*What you have to do:*
Working from the listing below, pick each line containing the word "index" and copy it.

*Records supplied:*

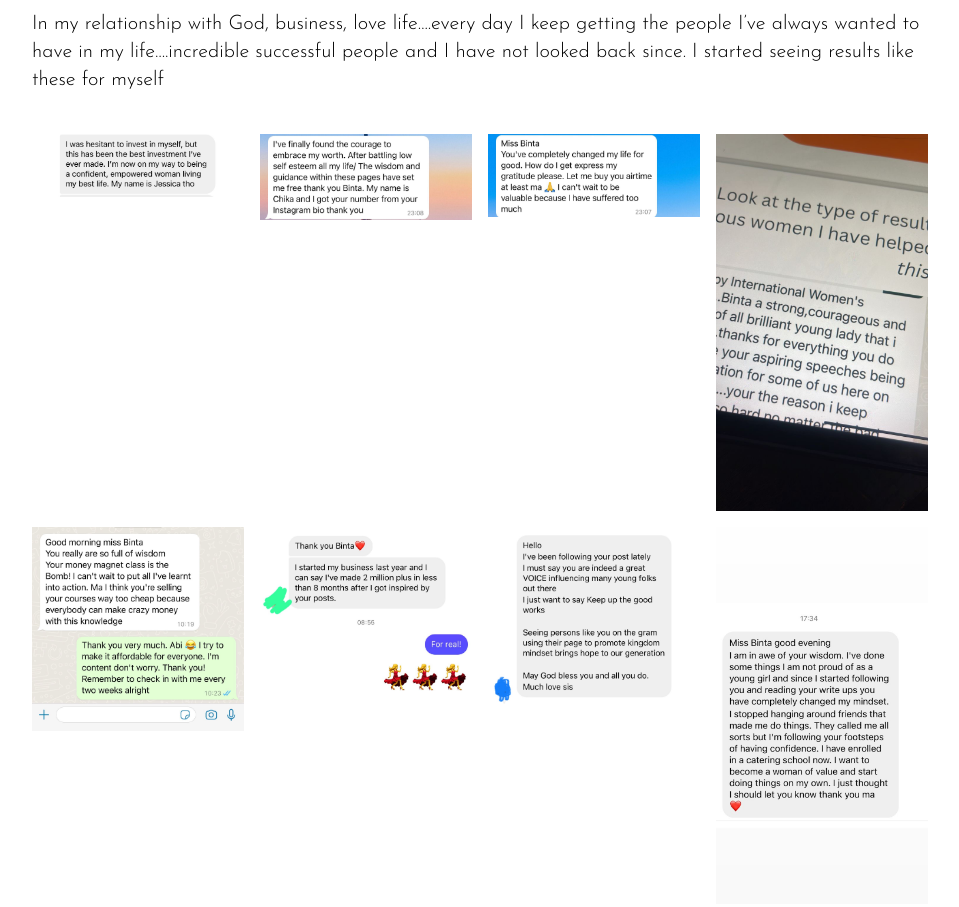
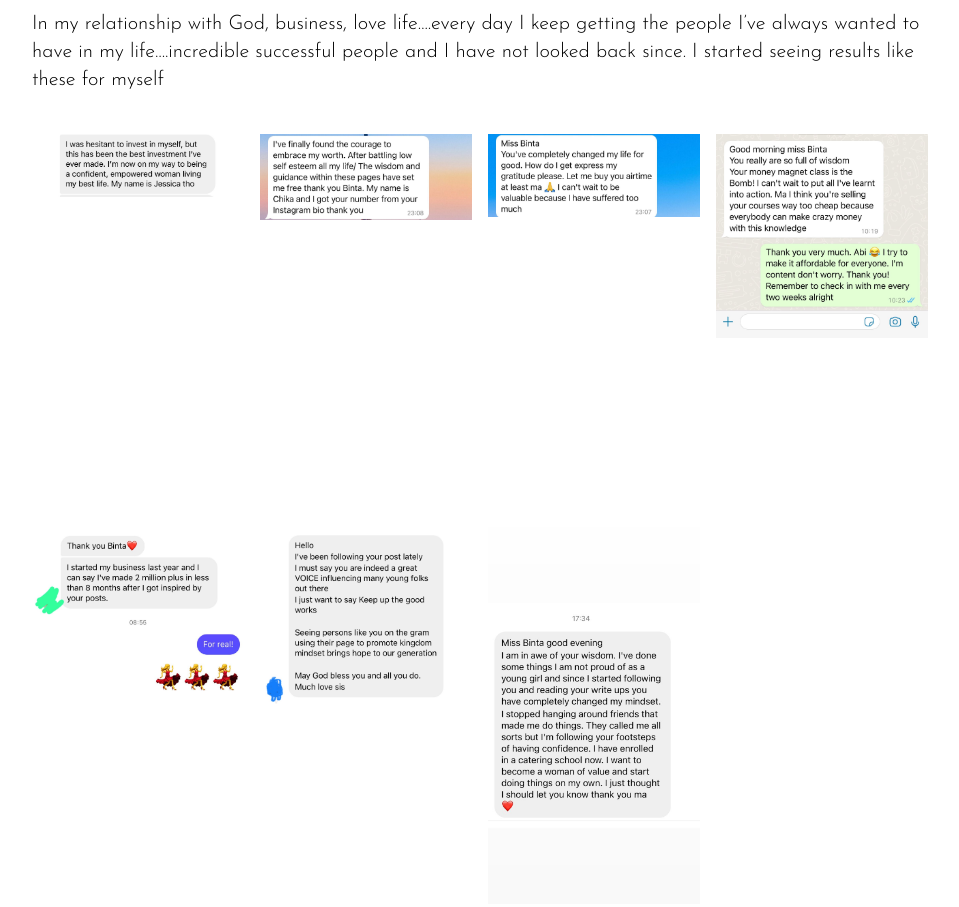
Before and after one commit to bintabulama/Binta-Bulama-v2, a website: page index.html in a window 1280 px wide. Shown: the part 9440-10347 px from the top of the page, without its empty margins (160-1119 px from the left). Drawn offline with nearby package versions, Linux system fonts and the light colour scheme.

Commit message:
Update index.html
Deleted pic 12

```diff
--- a/index.html
+++ b/index.html
@@ -565,7 +565,6 @@
         <img src="images/screenshots/9.JPG" alt="">
         <img src="images/screenshots/10.JPG" alt="">
         <img src="images/screenshots/11.JPG" alt="">
-        <img src="images/screenshots/12.JPG" alt="">
         <img src="images/screenshots/13.JPG" alt="">
         <img src="images/screenshots/14.JPG" alt="">
         <img src="images/screenshots/15.jpg" alt="">
```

*Written response:*
Before and after one commit to bintabulama/Binta-Bulama-v2, a website: page index.html in a window 1280 px wide. Shown: the part 9440-10347 px from the top of the page, without its empty margins (160-1119 px from the left). Drawn offline with nearby package versions, Linux system fonts and the light colour scheme.
Update index.html
--- a/index.html
+++ b/index.html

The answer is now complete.